At least eleven people have died and several injured after two explosions rocked Brussels Airport in a suspected terror attack.
Witnesses described seeing ‘dismembered bodies everywhere’ after the blasts which are believed to have centred on the American Airlines check-in desk at around 8am (7am GMT).
There were reports that shouts in Arabic were heard in the building before the two explosion and shots were fired in the aftermath.
Around 90 minutes later, there were reports of another explosion at a Metro station near the EU headquarters in central Brussels in the Maelbeek area of Brussels.
Photographs from inside the arrivals hall showed the floor was covered in fallen roof tiles and dust as bloodied people hobbled out of the airport. Others injured were photographed lying on the floor.
Video also shows terrified passengers running for their lives out of the terminal.
In the aftermath of the explosions thousands of people waiting for flights this morning were penned inside the terminal as police sealed off the shattered arrivals hall.
The explosions come just a day after the Belgium Interior Minister warned of possible revenge attacks after the arrest of Paris terror attack suspect Salah Abdeslam in the city last week.
People already checked-in were then slowly evacuated through emergency exits – but were told to leave all their hand luggage as police checked bags for more explosives.
Evacuated air passengers are being ferried onto buses and are being driven to a ‘crisis centre’ away from the airport. Women and children are being moved first.
Sky News Middle East correspondent Alex Rossi, who was at the airport en route for Tel Aviv, told the channel: “I could feel the buildings move.”
Pauline Deglume tweeted: “My godfather is located at the airport and said he saw dismembered bodies everywhere.”

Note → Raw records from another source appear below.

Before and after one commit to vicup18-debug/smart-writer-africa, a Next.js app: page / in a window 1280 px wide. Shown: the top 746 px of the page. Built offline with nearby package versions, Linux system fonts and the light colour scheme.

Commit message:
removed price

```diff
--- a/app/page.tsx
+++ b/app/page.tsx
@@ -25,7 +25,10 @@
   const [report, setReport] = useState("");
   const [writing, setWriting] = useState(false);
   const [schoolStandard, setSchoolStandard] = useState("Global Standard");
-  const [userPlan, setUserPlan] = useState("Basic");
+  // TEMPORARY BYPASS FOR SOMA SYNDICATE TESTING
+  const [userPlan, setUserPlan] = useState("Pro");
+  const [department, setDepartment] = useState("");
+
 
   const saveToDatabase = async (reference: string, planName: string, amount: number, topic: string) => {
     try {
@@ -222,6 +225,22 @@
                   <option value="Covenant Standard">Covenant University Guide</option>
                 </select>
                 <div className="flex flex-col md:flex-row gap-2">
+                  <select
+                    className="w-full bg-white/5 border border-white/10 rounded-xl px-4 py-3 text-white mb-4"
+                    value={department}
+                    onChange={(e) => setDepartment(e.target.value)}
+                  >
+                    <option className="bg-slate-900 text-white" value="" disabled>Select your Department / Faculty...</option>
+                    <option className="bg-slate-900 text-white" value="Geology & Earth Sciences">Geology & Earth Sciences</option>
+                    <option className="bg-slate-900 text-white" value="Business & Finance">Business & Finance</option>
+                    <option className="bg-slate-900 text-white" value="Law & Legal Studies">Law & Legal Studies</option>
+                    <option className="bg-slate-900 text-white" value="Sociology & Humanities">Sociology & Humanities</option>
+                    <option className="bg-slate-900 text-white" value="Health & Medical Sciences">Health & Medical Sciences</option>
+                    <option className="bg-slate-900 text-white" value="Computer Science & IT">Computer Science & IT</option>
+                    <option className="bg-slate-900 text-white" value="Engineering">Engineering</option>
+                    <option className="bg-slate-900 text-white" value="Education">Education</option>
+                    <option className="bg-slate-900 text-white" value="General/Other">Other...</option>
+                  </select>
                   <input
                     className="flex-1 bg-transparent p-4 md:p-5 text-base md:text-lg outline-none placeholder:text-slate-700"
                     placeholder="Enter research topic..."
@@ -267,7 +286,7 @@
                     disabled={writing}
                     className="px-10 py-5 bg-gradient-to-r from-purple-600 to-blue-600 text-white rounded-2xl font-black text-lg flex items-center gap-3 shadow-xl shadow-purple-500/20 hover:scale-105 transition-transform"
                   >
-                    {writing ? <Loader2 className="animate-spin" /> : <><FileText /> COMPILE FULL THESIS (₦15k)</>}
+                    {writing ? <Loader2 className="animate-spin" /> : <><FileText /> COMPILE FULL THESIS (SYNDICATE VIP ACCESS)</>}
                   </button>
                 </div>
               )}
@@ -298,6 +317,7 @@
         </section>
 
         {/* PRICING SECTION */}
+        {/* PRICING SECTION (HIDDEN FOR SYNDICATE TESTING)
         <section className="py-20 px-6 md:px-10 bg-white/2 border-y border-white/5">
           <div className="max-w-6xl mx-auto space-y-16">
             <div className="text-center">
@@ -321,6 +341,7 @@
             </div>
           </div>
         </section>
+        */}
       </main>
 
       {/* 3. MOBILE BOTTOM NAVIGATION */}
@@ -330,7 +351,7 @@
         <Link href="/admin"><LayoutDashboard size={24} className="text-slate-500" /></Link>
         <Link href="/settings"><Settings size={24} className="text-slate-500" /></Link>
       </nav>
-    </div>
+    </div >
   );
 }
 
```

Armed police in protective clothing combed the building for more wounded travellers and suspicious bags.
All flights are being diverted from the airport this morning as it remains on lockdown.
Flights due to land at Brussels-Zaventem, which handles 21million passengers a year, were sent to Antwerp, Liege, and Brussels Charleroi airports.
The Belgian Interior Minister has raised the country’s security level to ‘maximum’ this morning as it prepares itself for more terror attacks in the wake of the airport bombings.
The incident came as the Belgian capital was on a state of high alert following the arrest of Paris terror attack suspect Salah Abdeslam in the city last week.
Belgium’s Interior Minister, Jan Jambon, said the country was on high alert for a possible revenge attack following the capture of 26-year-old Salah Abdeslam in a flat in Brussels on Friday.
“We know that stopping one cell can … push others into action. We are aware of it in this case,” he told public radio.
Brussels is on high alert following the capture last Friday of Salah Abdeslam, the most-wanted man in Europe, in the Molenbeek neighbourhood of the city after a four-month search.
Just yesterday Belgium’s Interior Minister Jan Jambon said the country was braced for a possible revenge attack following the capture of 26-year-old Abdeslam.
France is seeking Abdeslam’s extradition so he can stand trial for his alleged role in the November 13 rampage of gunfire and suicide bombings that killed 130 people in Paris.
Mr Jambon said: “After 18 months of dealing with this terrorist issue, I have learned that when the terrorists and weapons are in the same place, and that’s what we saw in [the suburb of] Forest, we are close to an attack. I’m not saying it is evidence. But yes, there are indications.”
Belgium is under great tension, with its federal prosecutor Frederic Van Leeuw saying yesterday that last year the country worked on 315 new anti-terror cases and nearly 60 so far this year.
Indeed, many witnesses at Brussels Airport today immediately jumped to the conclusion that there had been a terrorist attack, which reflects the nature of the country.
Sky News reporter Alex Rossi, who is at the airport, said tension levels in the city ‘seem to have dropped somewhat’ since the Paris attacks in November.
He added: “I don’t know whether that is because the threat wasn’t as great – clearly if this is a terrorist attack, that isn’t the case – or if that’s because people become… used to terror.
“Terror of course works by people being shocking, being surprising. And when you become more used to that level of threat I suppose you can’t remain at such an anxious, intense level.
“But having said that, people were still worried. People you would talk to would talk about the level of military on the streets, the level of security, and these are anxious times indeed.”
Source: Daily Mail